THE TUCKAHOE is a quiet creek. Frederick Douglass, when he was a child, lived on its low banks. When he was a man, he walked boldly and talked clearly in a world noisy with hatred, but the country he first knew was tranquil. The Eastern Shore, the long peninsula that puts its back to the Atlantic and faces the great, broad Chesapeake Bay, is gentle. Wrested ruthlessly from the Indians in the seventeenth century, it had long been cleared and farmed when Frederick was born in February 1818. Streams, shaded with trees, divided the fields and flowed to join slow, meandering rivers that, in turn, met tidal waters reaching deep into easy terrain. Frederick's first home was a solitary cabin in the woods bordering a brook that separated the farther fields of two farms owned by the man who owned him. But the boy knew nothing of being owned as he sunk his toes in the clay bottoms of the shallow pools over which skater bugs glided.
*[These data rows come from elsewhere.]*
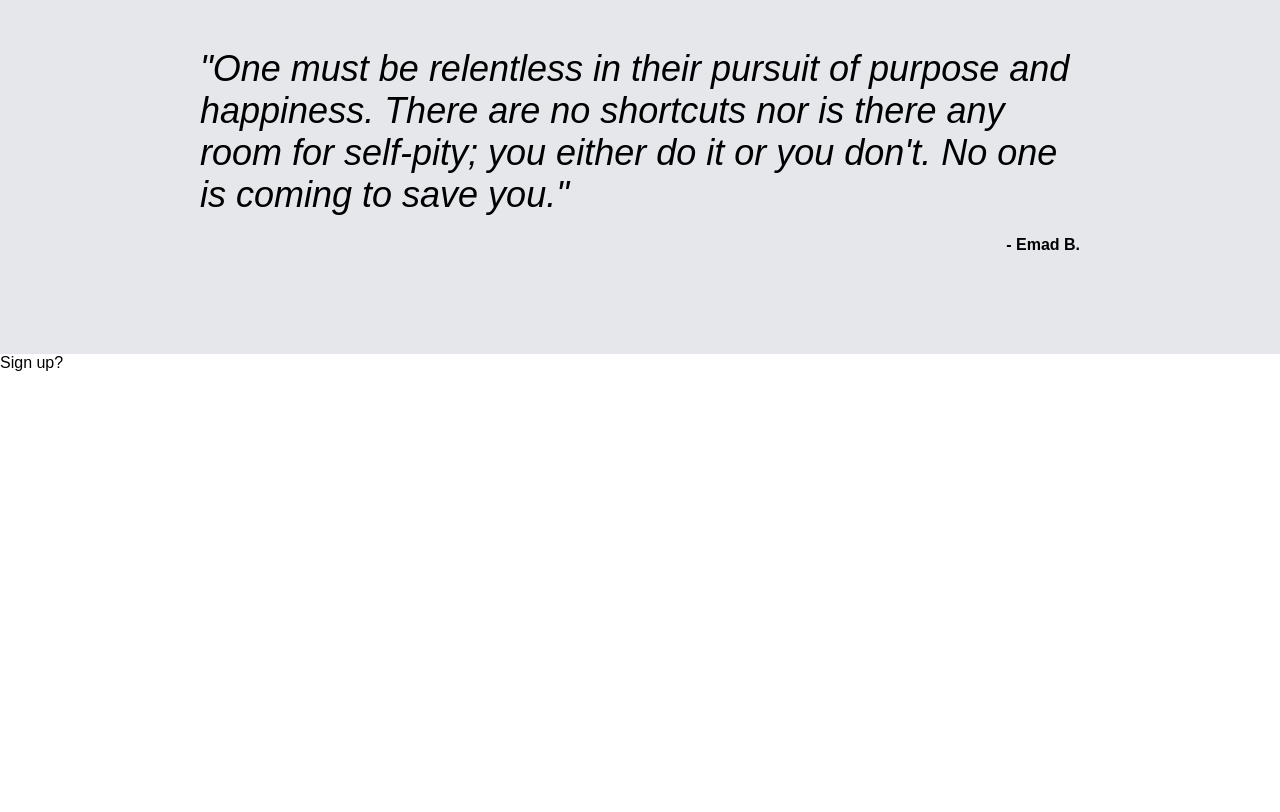
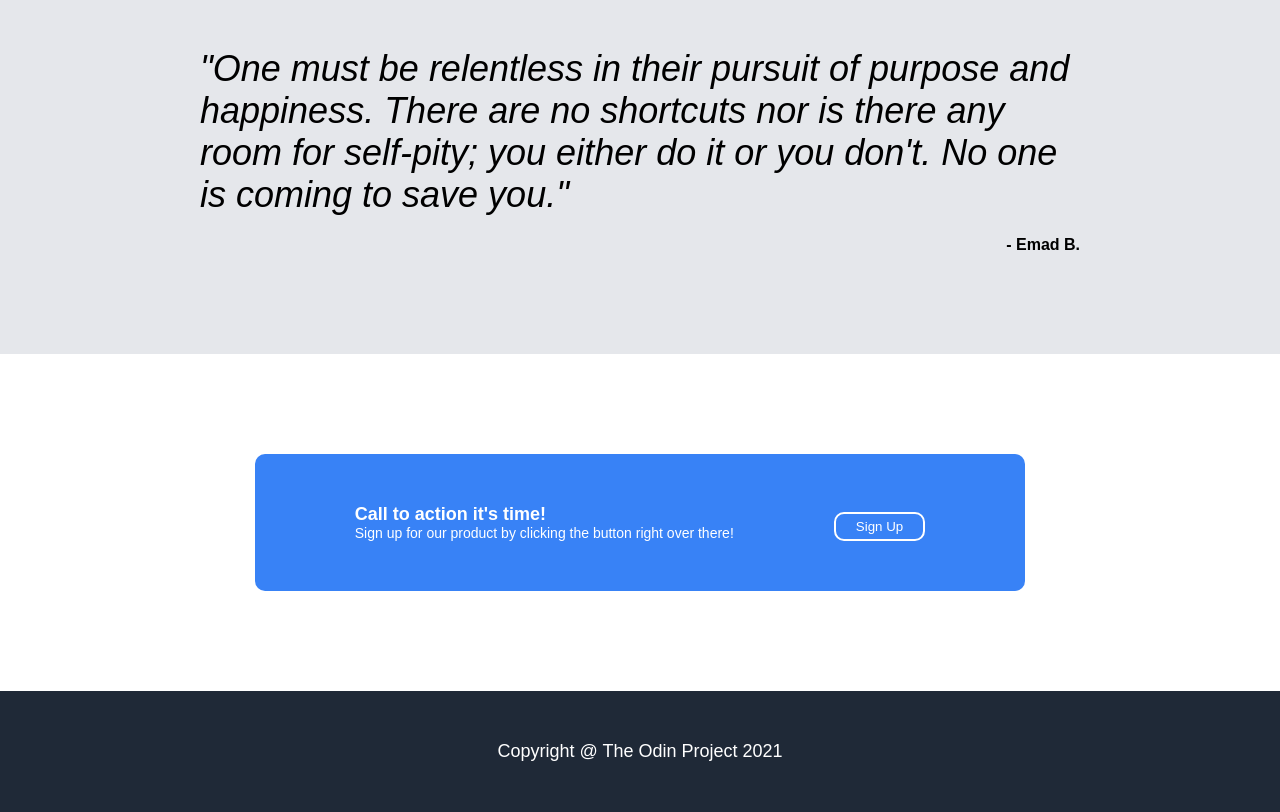
Before and after one commit to 13enTen/landing-page, a plain HTML site: page index.html in a window 1280 px wide. Shown: the part 930-1742 px from the top of the page. Before the commit the page ends 1302 px from the top, so only its background shows below. Drawn offline with Linux system fonts and the light colour scheme.

Commit message:
Add sign up section and footer

```diff
--- a/index.html
+++ b/index.html
@@ -73,8 +73,20 @@
             <div class="credit">- Emad B.</div>
         </div>
 
-        <div>
-            Sign up?
+        <div class="sign-up">
+            <div class="sign-up-main">
+                <div>
+                    <div class="call-to-action">Call to action it's time!</div>
+                    <div>Sign up for our product by clicking the button right over there!</div>
+                </div>
+                <div>
+                    <button>Sign Up</button>
+                </div>
+            </div>
+        </div>
+
+        <div class="footer">
+            <div>Copyright @ The Odin Project 2021</div>
         </div>
 
     </body>
--- a/style.css
+++ b/style.css
@@ -132,3 +132,44 @@ img {
     justify-content: flex-end;
     font-weight: bold;
 }
+
+.sign-up {
+    display: flex;
+    justify-content: center;
+    align-items: center;
+}
+
+.sign-up-main {
+    display: flex;
+    align-items: flex-end;
+    gap: 100px;
+    font-size: 14px;
+    background-color: #3882f6;
+    color: white;
+    margin-top: 100px;
+    margin-bottom: 100px;
+    padding: 50px 100px 50px 100px;
+    border-radius: 10px;
+}
+
+.call-to-action {
+    font-size: 18px;
+    font-weight: bolder;
+}
+
+.sign-up button {
+    background-color: #3882f6;
+    color: white;
+    padding: 5px 20px;
+    border: 2px solid white;
+    border-radius: 10px;
+}
+
+.footer {
+    display: flex;
+    justify-content: center;
+    background-color: #1f2937;
+    font-size: 18px;
+    color: white;
+    padding: 50px 0;
+}
```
Rabbits and deer invaded the fields from the woods, and turtles sunned on logs in the Tuckahoe, into which the brook fed. The birds, in rich confusion, made the sounds of morning; one of the great sights came at migrating time, when ducks in flocks settled on the marsh-bounded water below the mill dam. This was Frederick's outdoors home; when he went indoors, his shelter was a cabin built with timbers cut from the woods, sheathed with the slabs of bark left when they were squared, and caulked and floored with clay from the brook. There was no being alone here; a rough-runged ladder led to a rail-bottomed loft that provided added sleeping quarters for his family of cousins and an infant uncle in this house of his grandparents, Betsy and Isaac Bailey.